In our meetings in Rio de Janeiro and Brasilia we were able to examine the trajectory of Brazil’s growth from various viewpoints – economic, environmental, security, and political – with the individuals directly responsible for drafting Brazil’s policies and plan for development. While Brazil is a subject of frequent discussion in policy circles, we had never internalized the scale, economy, resources, or potential of the country before.
Minister of Foreign Affairs Antonio Patriota demonstrated Brazil’s sophistication in planning a future in which his country will be a central player in international policy. He explained that Brazil would like to enter into unions with nations not only in South America but also Central America. By “playing the game” with both Western-government supported regimes and those on the periphery, Brazil is working hard to position itself as the international “good guy.”
We also saw the importance of grassroots activism in driving Brazil’s future when we visited the favelas. In Rio de Janeiro we visited the favela of Vigário Geral and Cultural AfroReggae, an organization that offers opportunities to youth through educational, art, and cultural programs. To see the decrepit living circumstances and extreme poverty firsthand was humbling. Yet it was both eye opening and inspiring to learn about the impact the organization has had in providing a positive outlet for disadvantaged youth.
Afroreggae is a group of musicians born and raised in this favela. After drug dealers killed one of their musicians, the Afroreggae group decided to start a social program to improve safety in the favela. Their project became so popular that today they are financed by big businesses, government, and banks. The level of corporate and government sponsorship displayed within the new community center demonstrated shifts within Rio towards development, poverty alleviation, and community empowerment.
Interestingly, we learned that favelas are not just located on the outskirts of Rio. Rather, they are interspersed throughout Rio, making citywide attempts to reduce crime and the drug trade even more challenging.
Security in Rio de Janeiro
Rio de Janeiro’s Secretary for Security José Mariano Beltrame is known as a magician because of the dramatic decline in crime in Rio during his tenure. Mr. Beltrame spoke about the city’s efforts to pacify and cleanse the favelas and integrate them into the city by removing the influence of drug lords and introducing public services. He described his approach to crime fighting – law enforcement is about building relationships, establishing trust, and providing services; economic and physical security reinforce one another at the same time that poverty and crime are mutually exacerbating.

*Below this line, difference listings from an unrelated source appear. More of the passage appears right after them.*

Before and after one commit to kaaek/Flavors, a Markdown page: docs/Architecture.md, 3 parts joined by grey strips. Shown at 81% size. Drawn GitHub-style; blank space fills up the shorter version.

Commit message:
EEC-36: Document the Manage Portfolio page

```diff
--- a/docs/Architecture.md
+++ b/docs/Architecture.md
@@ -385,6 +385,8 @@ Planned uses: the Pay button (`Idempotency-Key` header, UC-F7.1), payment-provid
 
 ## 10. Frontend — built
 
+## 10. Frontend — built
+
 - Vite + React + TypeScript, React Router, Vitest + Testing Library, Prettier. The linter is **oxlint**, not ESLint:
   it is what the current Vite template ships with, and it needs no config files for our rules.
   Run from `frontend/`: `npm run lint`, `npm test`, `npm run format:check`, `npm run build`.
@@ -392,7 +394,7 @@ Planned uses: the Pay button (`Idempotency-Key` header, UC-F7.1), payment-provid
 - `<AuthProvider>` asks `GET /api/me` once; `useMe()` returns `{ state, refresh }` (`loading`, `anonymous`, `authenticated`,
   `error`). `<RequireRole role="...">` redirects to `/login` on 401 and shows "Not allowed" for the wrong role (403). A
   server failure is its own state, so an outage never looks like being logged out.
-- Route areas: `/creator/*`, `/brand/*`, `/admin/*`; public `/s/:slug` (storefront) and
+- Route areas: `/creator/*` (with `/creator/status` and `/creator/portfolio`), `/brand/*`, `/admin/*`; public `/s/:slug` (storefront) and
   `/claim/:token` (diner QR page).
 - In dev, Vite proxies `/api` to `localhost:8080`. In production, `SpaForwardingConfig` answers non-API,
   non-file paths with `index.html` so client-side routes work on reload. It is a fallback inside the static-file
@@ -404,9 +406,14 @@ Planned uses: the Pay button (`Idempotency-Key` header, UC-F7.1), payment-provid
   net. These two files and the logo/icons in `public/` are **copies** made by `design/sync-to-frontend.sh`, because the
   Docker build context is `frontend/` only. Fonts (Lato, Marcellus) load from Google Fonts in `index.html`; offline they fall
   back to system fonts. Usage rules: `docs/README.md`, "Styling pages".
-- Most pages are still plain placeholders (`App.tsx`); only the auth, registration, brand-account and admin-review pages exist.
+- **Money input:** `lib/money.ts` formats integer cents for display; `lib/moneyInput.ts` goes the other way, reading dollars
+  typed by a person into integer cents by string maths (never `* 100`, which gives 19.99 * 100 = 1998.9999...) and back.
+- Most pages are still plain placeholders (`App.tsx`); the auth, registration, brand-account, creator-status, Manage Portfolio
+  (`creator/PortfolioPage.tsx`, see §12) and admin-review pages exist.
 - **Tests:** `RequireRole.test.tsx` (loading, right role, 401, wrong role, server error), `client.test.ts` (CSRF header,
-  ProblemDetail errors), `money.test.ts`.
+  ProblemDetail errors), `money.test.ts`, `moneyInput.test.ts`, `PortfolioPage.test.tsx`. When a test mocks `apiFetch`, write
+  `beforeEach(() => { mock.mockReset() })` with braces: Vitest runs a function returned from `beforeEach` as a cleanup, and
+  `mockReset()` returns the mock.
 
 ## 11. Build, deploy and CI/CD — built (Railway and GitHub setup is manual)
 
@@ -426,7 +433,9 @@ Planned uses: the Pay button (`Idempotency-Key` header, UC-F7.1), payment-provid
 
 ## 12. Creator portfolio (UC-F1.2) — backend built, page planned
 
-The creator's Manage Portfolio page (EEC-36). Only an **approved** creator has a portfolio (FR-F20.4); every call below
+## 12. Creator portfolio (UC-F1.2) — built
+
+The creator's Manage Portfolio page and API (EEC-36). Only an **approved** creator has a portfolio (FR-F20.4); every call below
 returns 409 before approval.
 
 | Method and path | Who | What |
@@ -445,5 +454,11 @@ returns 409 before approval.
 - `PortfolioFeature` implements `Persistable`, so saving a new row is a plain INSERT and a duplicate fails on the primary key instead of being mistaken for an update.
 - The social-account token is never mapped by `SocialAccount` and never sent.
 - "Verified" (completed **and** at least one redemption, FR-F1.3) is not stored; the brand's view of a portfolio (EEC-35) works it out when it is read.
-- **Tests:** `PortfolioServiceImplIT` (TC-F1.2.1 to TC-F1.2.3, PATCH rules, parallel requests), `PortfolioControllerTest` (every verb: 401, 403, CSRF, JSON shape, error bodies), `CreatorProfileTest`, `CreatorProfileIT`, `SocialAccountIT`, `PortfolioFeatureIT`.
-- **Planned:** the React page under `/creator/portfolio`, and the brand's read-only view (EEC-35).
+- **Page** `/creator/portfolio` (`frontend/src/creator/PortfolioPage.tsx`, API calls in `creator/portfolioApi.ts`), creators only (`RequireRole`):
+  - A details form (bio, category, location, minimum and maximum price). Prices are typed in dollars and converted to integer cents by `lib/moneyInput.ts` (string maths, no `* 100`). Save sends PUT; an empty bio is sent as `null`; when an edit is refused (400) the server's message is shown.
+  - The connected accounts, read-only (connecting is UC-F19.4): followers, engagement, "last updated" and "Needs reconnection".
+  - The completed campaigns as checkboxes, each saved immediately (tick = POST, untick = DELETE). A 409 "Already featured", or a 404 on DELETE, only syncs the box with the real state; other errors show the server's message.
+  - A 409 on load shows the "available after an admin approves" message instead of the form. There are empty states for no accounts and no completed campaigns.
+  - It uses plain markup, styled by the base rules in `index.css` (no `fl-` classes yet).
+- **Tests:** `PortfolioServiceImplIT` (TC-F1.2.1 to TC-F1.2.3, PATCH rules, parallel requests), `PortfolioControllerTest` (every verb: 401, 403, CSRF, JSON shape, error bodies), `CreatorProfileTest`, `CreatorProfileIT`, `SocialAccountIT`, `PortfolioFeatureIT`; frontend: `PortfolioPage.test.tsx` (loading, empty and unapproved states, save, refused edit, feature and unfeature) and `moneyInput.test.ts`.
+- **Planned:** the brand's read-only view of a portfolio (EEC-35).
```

Indeed, the federal government has implemented many tangible security measures throughout the city to reduce instances of crime and drug trafficking. For example, in favelas, the police hire “local security forces” – that is, armed personnel native to the favelas and familiar with the residents – to supervise law and order within the community. Perhaps more interesting, however, was the number of police in non-favela areas – a sign perhaps that authorities in Rio are trying to strengthen the perception that their city is “safe” and therefore prepared to host events like the World Cup and the Olympics.
The approach in Rio is one of classic counterinsurgency: clear, hold, and build. Brazil has an abundance of labor. It’s not difficult to double or triple the police trainees available to monitor “pacified” favelas, with the implicit assumption that as police move from one favela to the next, they will narrow the space for gangs and simply squeeze criminality out of existence.
Some of us were skeptical about the purported success of this approach. Therefore, we were impressed by the recognition that one way or another, the people in the favelas need to be integrated into the city. The immediate answer seems to be an attempt to deliver services to the favelas and shower the people with all the enfranchisements of being a real part of a state. Favelas that haven’t been pacified can be impenetrable to government services, however, and physically changing faveladwellers’ surroundings will not necessarily be met with welcome reception. The conclusion seems to be “where we can’t bring services to the people of the favelas, bring the people of the favelas to the services.” To that end, the government has sought to integrate the favelas with the city center through a network of gondolas. It is a colorful and progressive approach, but one that has been met with the opposition of city dwellers who fear that making it easy for people in favelas to get to the city will make it easy for crime to leak down from the mountains.
To everyone we talked to, the favelas were clearly the point of reservation for those almost ready to declare Brazil a developed country or a South American miracle.
The Collective IPS Experience
Brazil is a country in flux, undergoing a dramatic transformation in economic, political, and social dimensions. Yet it is only after our visit that we could fully grasp the driving forces behind its progress and the challenges that need to be overcome.
In addition, the opportunity to bond and get to know fellow IPS students was invaluable. We learned much about the range of experiences, both academic and professional, within our group as a whole, as well as our diverse interests and aspirations.